A waste water survey is being made in a section of Toledo, O., which has been the occasion of discovering so many “leaks” of one sort and another that Service Director Goodwillie has asked the council to appropriate $2,700 to complete the work for the entire city. The director stated that already enough had been discovered to justify the expenditure. In several cases the survey found unauthorized connections made by manufacturing plants.
The corporation commission of Arizona recently issued an order holding that a public utility company cannot conduct its business on a wholly independent basis, giving or withholding service at will. The commission ruled that the MacKay Water Company had no right to shut Cobre Valley off from water just because, as the company claims, it is situated on an Indian reservation, and also ordered that water be restored to individuals whom the company had cut off because it claimed they were wasteful of water.
A contract has been signed by officials of Pitman, N. J., with the New Jersey Campmeeting Association to provide a supplementary water supply when the town’s own pumping system becomes overtaxed. There are water works in both the town and in the campmeeting grove, and when the supply of water outside gets too low, arrangements have been made for boosting it up from the grove plant. A large meter has been installed where the two systems are joined, and the borough will pay the Campmeeting Association for extra water required at a rate of 16 cents per thousand gallons.

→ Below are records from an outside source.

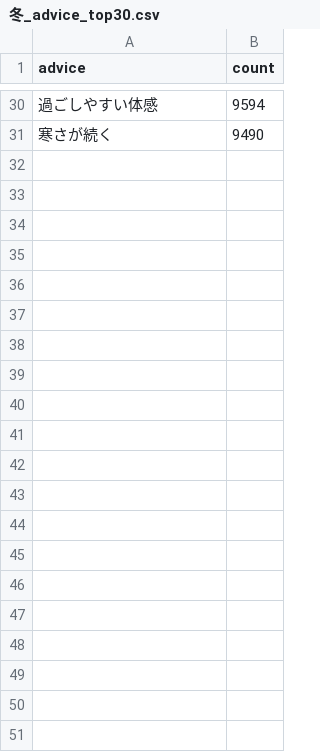
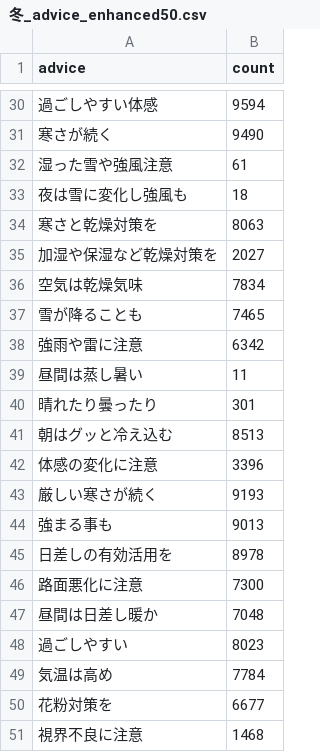
Before and after one commit to sohprivate/MobileCommentGenerator, a CSV file: output/冬_advice_enhanced50.csv (was output/冬_advice_top30.csv), drawn as a sheet; only a part is shown, gaps mark what is left out.

```diff
--- a/output/冬_advice_top30.csv
+++ b/output/冬_advice_enhanced50.csv
@@ -31 +31,21 @@ advice,count
 寒さが続く,9490
+湿った雪や強風注意,61
+夜は雪に変化し強風も,18
+寒さと乾燥対策を,8063
+加湿や保湿など乾燥対策を,2027
+空気は乾燥気味,7834
+雪が降ることも,7465
+強雨や雷に注意,6342
+昼間は蒸し暑い,11
+晴れたり曇ったり,301
+朝はグッと冷え込む,8513
+体感の変化に注意,3396
+厳しい寒さが続く,9193
+強まる事も,9013
+日差しの有効活用を,8978
+路面悪化に注意,7300
+昼間は日差し暖か,7048
+過ごしやすい,8023
+気温は高め,7784
+花粉対策を,6677
+視界不良に注意,1468
```
Also changed, not shown: output/台風_advice_enhanced50.csv, output/夏_advice_enhanced50.csv, 18 other files.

With completion of the new city reservoir, Oklahoma City, Okla., an unlimited supply of cheap, untreated water will be available for industrial purposes. By restricting all industrial enterprises to one district it could be accomplished at a small cost to the city and at the same time afford ample railroad facilities. According to a plan suggested by Dr. Street, commissioner of public property, a low pressure main could be connected at a point between the pumping station and the city reservoir to run parallel with the Rock Island railroad, and while this would restrict industrial enterprises to one district, it would afford ample shipping facilities at a small cost and would attract manufacturing enterprises, it is thought.
The new Cameron Centrifugal pump unit, which consists of two 12-inch single stage pumps in series, has been put into service in Woonsocket, ,R. I. Under test, it exceeded the guaranteed capacity of 5,000,000 gallons by 300,000. The pump was ordered in August and is in addition to another 5,000,000-gallon pump which is to arrive in February after many months’ delay due to the war. This gives the city three pumps of this capacity, one of which will be used daily and the other two held in reserve. The daily consumption of water in Woonsocket is 2,500,000 gallons, which requires 12 hours daily service from the pump in use. The menace to Woonsocket caused by having one pump and that not of the latest design is thus removed for an indefinite period.
To eliminate all danger of the city water pipe line at McMillan, Wash., being swept away by high water, the city of Tacoma will pay one-third of the cost of bulkheading necessary to turn the Puyallup River from its destructive course. The county will pay two-thirds. The river at this point has eaten away the bank for nearly a mile in the last two years, and is now within 150 feet of the pipe line. If it goes a few feet further it will take the public school house at McMillan, and would get the pipe lin,e next. The city and county two years ago built a bulkhead at that point, but the usual freshet last year ripped the work out. Temporary barriers will be put up again this winter, and next summer the county is expected to change the course of the river entirely.